The Department of Homeland Security is reinstating the Migrant Protection Protocols, or MPP, at the U.S.-Mexico border. That’s the controversial policy enacted by the Trump administration that forces asylum seekers to wait for their protection hearings across the border in Mexico.
The Biden administration has tried several times to terminate MPP, but a federal judge in Texas ordered it restored in August. In a memo released Thursday, DHS said it was reinstating it as required by that court order.
Michael Knowles is the president of Local 1924 of the American Federation of Government Employees, the union that represents asylum officers who work with U.S. Citizenship and Immigration Services.
"Policies like this place refugees in harm's way, and it's a source of shame, it’s really a heavy burden for our members to carry," he said. "Because they’re the ones who have to hear an individual literally begging for their life."
Knowles said under the revamped policy, asylum officers will be tasked with determining whether a migrant has credible fear of staying in Mexico to wait for their court date, a threshold he says can be impossibly high to meet. He said reinstating the policy will also strain resources and exacerbate an already years-long backlog for asylum cases.

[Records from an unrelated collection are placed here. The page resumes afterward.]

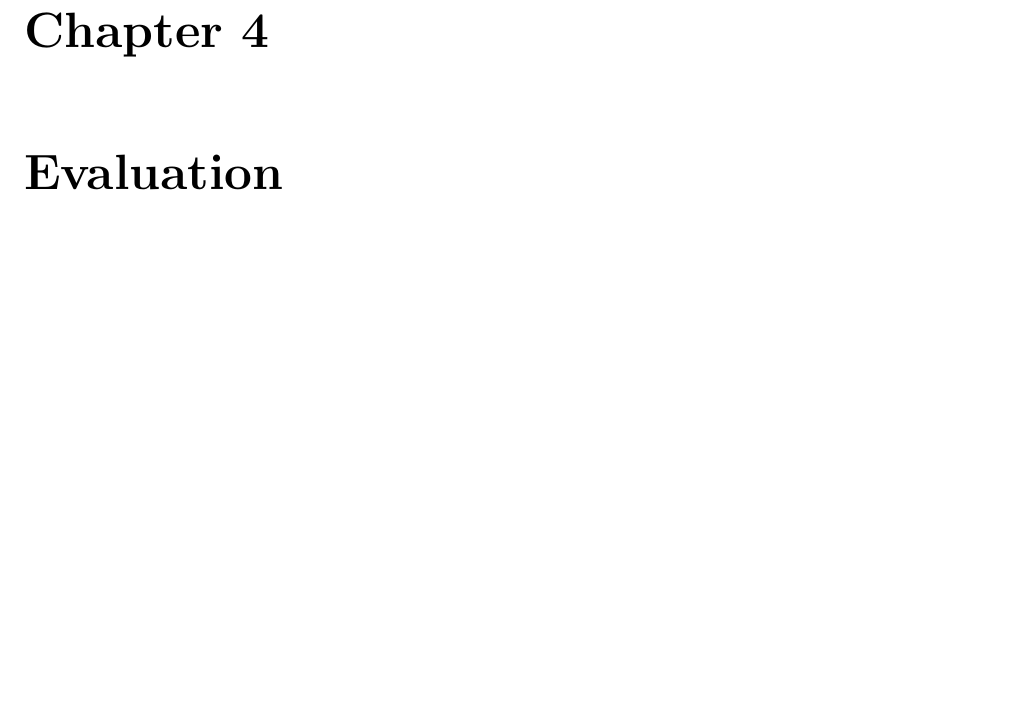
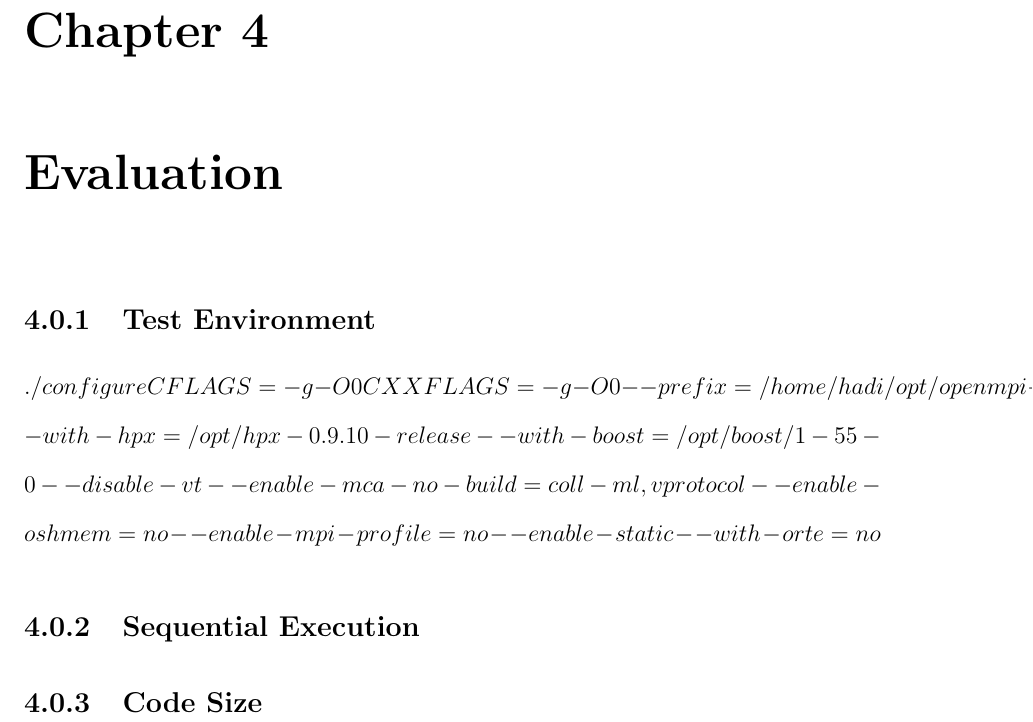
Before and after one commit to hadimontakhabi/masters-thesis, a LaTeX thesis (main.tex, which reads evaluation.tex): part of page 42 of 50, cut so that both start at the same text, the shorter picture padded with empty space. Compiled offline with pdfLaTeX.

Commit message:
evaluation:test env

```diff
--- a/evaluation.tex
+++ b/evaluation.tex
@@ -1,2 +1,12 @@
 \chapter{Evaluation}
 \label{sec:Evaluation}
+
+\subsection{Test Environment}
+
+
+$ ./configure CFLAGS=-g -O0 CXXFLAGS=-g -O0 --prefix=/home/hadi/opt/openmpi --with-hpx=/opt/hpx-0.9.10-release --with-boost=/opt/boost/1-55-0 --disable-vt --enable-mca-no-build=coll-ml,vprotocol --enable-oshmem=no --enable-mpi-profile=no --enable-static --with-orte=no
+
+
+\subsection{Sequential Execution}
+
+\subsection{Code Size}
```
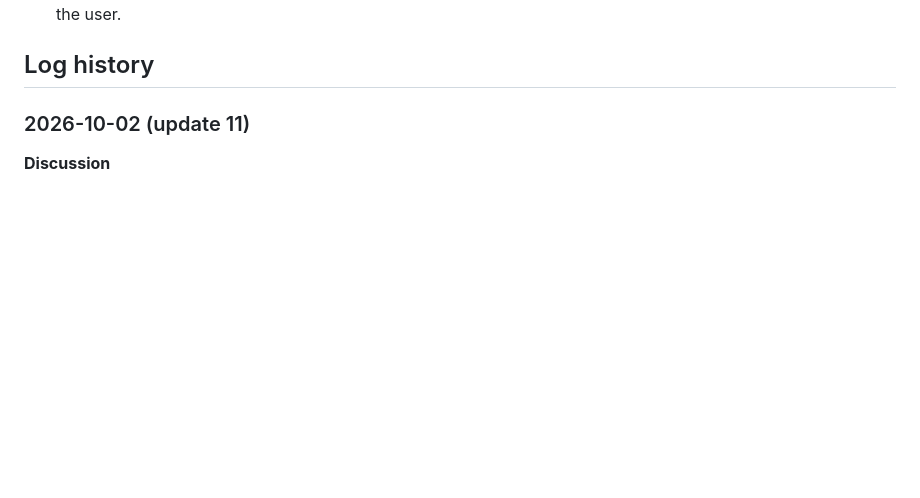
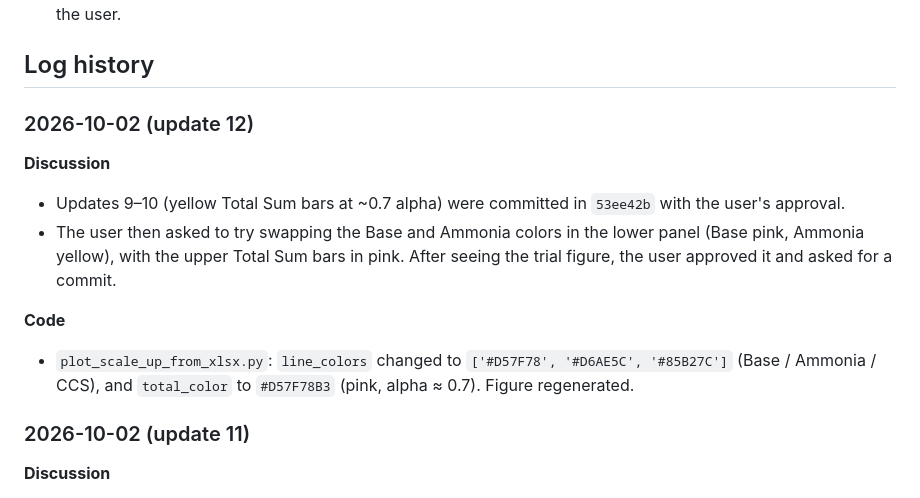
Before and after one commit to Hyein-coder/epel-biomass, a Markdown page: Manuscript/_Handbook_for_Manuscript.md, the part around the change. Rendered like a GitHub page; blank space fills up the shorter version.

Commit message:
@ Scale-up composite: swap Base/Ammonia colors; pink total bars
Co-Authored-By: Claude Opus 5.5 <noreply@anthropic.com>

```diff
--- a/Manuscript/_Handbook_for_Manuscript.md
+++ b/Manuscript/_Handbook_for_Manuscript.md
@@ -7,6 +7,15 @@
 3. Every SI subsection must be referenced in the related part of the main body. If no matching place is found, ask the user.
 
 ## Log history
+
+### 2026-10-02 (update 12)
+
+**Discussion**
+- Updates 9–10 (yellow Total Sum bars at ~0.7 alpha) were committed in `53ee42b` with the user's approval.
+- The user then asked to try swapping the Base and Ammonia colors in the lower panel (Base pink, Ammonia yellow), with the upper Total Sum bars in pink. After seeing the trial figure, the user approved it and asked for a commit.
+
+**Code**
+- `plot_scale_up_from_xlsx.py`: `line_colors` changed to `['#D57F78', '#D6AE5C', '#85B27C']` (Base / Ammonia / CCS), and `total_color` to `#D57F78B3` (pink, alpha ≈ 0.7). Figure regenerated.
 
 ### 2026-10-02 (update 11)
 
```
Also changed, not shown: Figure/composite_scale_up_mjsp.png, 1 other file.
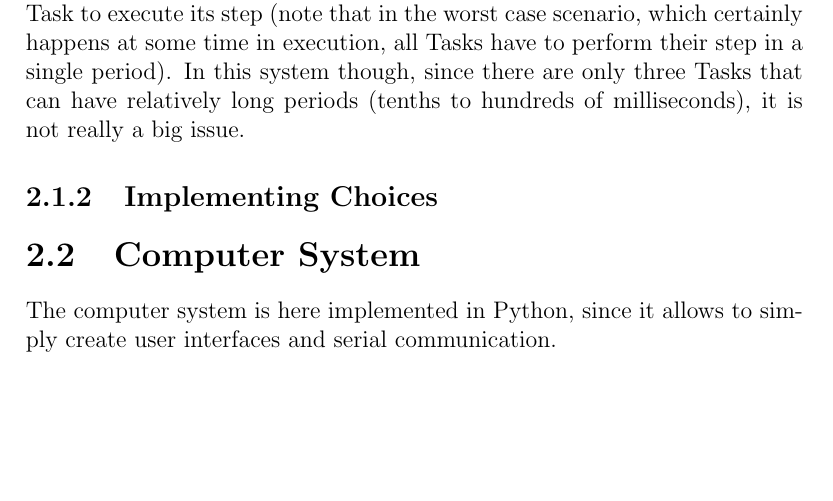
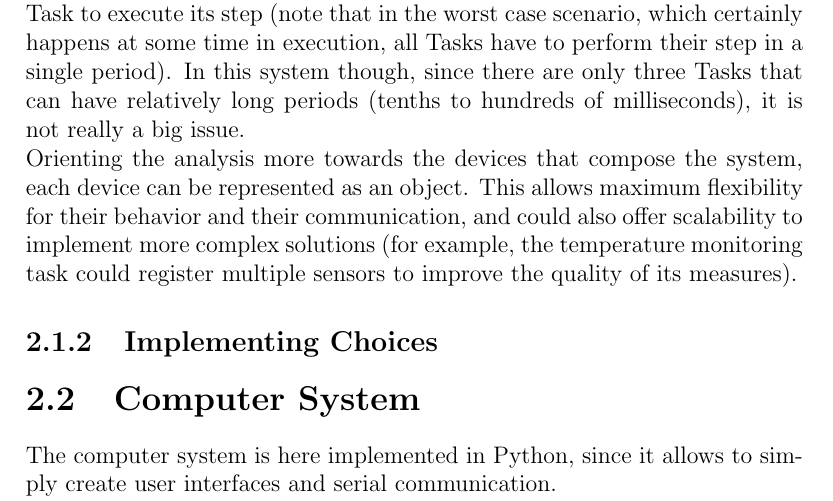
Before and after one commit to KimboCoffee/esiot-assignment02, a LaTeX document (report/tex-files/report.tex): part of page 10 of 12, cut so that both start at the same text, the shorter picture padded with empty space. Compiled offline with pdfLaTeX.

Commit message:
Added paragraph to discuss device modeling in software architecture

```diff
--- a/report/tex-files/report.tex
+++ b/report/tex-files/report.tex
@@ -118,6 +118,7 @@
 	\subsection{Software Architecture}
 	From an architectural standpoint, the software for the embedded system is developed as a synchronous Finite State Machine. This means that it runs according to a fixed period, which serves as the time unit. Each of the three Finite State Machines in which the system was divided in the Analysis section can be represented more properly as a Task in the global Finite State Machine that represents the entire Embedded System. This means that the system runs at a given period, which has to be decided according to the single Task needs, and that a scheduler is needed to coordinate Task execution.
 	\newline In particular, this system runs on a round-robin cooperative scheduler. This means that - each period - control is given in turn to all tasks, which have to atomically perform a finite step, since the scheduler doesn't stop its execution as it does in preemptive scheduling. This is easier to implement, and can be achieved in this system because every task has relatively simple operations to perform at each step, and therefore is considered to be non-blocking. The main consequence of implementing a round-robin scheduler is that it defines implicit priorities between Tasks, since control is given in a certain order at each period. This has to be taken into account when dealing with inter-task communication, since the sources of messages have to synchronize with their receivers. Another important concern is the choice of the period: each period must be long enough to allow all Tasks to execute, but it also has to be an exact divisor of all Tasks' own periods. This because otherwise it would mean losing responsiveness to Task operations. In particular, an ideal period for responsiveness would be the Greatest Common Divisor between all Task periods, but on the other hand it might result in a time too short to allow each Task to execute its step (note that in the worst case scenario, which certainly happens at some time in execution, all Tasks have to perform their step in a single period). In this system though, since there are only three Tasks that can have relatively long periods (tenths to hundreds of milliseconds), it is not really a big issue.
+	\newline Orienting the analysis more towards the devices that compose the system, each device can be represented as an object. This allows maximum flexibility for their behavior and their communication, and could also offer scalability to implement more complex solutions (for example, the temperature monitoring task could register multiple sensors to improve the quality of its measures).
 
 	\subsection{Implementing Choices}
 
```
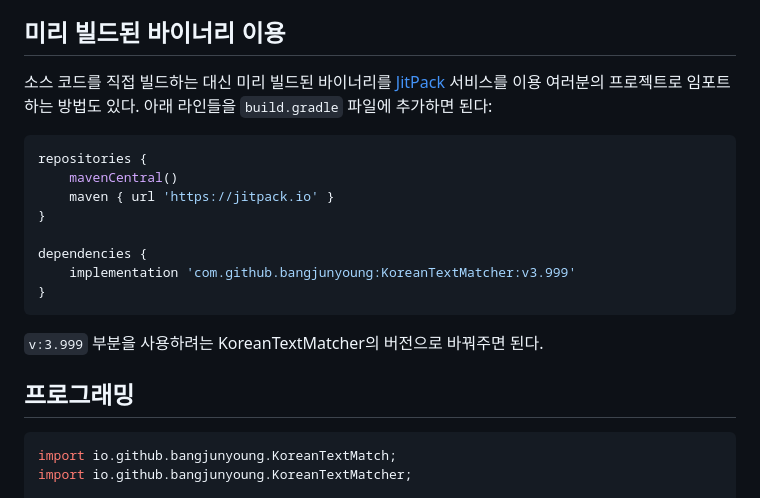
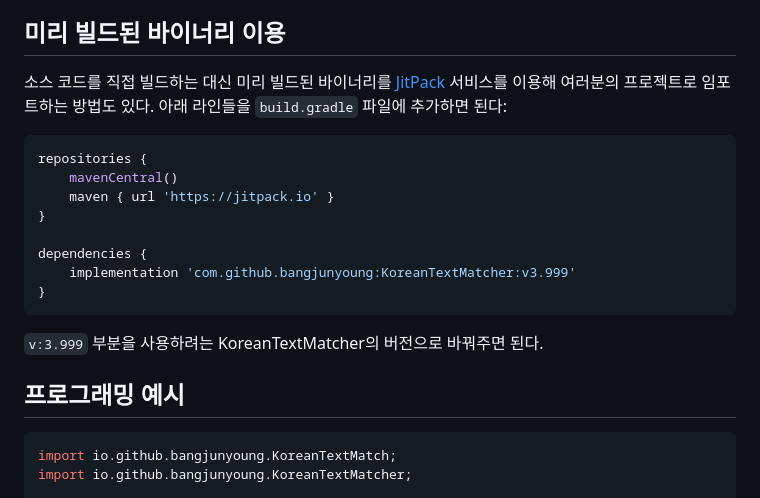
Before and after one commit to bangjunyoung/KoreanTextMatcher, a Markdown page: README.md, the part around the change. Drawn GitHub-style.

Commit message:
README 수정

````diff
--- a/README.md
+++ b/README.md
@@ -46,7 +46,7 @@ KoreanTextMatcher는 한글 음절 근사 매칭 및 초성 검색 기능을 제
 
 ## 미리 빌드된 바이너리 이용
 
-소스 코드를 직접 빌드하는 대신 미리 빌드된 바이너리를 [JitPack](https://jitpack.io) 서비스를 이용 여러분의 프로젝트로 임포트하는 방법도 있다.
+소스 코드를 직접 빌드하는 대신 미리 빌드된 바이너리를 [JitPack](https://jitpack.io) 서비스를 이용해 여러분의 프로젝트로 임포트하는 방법도 있다.
 아래 라인들을 `build.gradle` 파일에 추가하면 된다:
 
 ```groovy
@@ -62,7 +62,7 @@ dependencies {
 
 `v:3.999` 부분을 사용하려는 KoreanTextMatcher의 버전으로 바꿔주면 된다.
 
-## 프로그래밍
+## 프로그래밍 예시
 
 ``` java
 import io.github.bangjunyoung.KoreanTextMatch;
````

Hear KJZZ's Alisa Reznick discuss the continuation of the MPPs with Host Mark Brodie on The Show
A letter released by Local 1924 after the DHS memo Thursday said asking asylum officers to carry out MPP again was forcing them to be "complicit," in violating U.S. and international protection laws.
The policy is expected to begin again next week and comes as the Centers for Disease Control issued another continuation of Title 42 — the pandemic policy that allows Border Patrol agents to quickly turn most migrants back across the border to Mexico without processing, even many who want to claim asylum.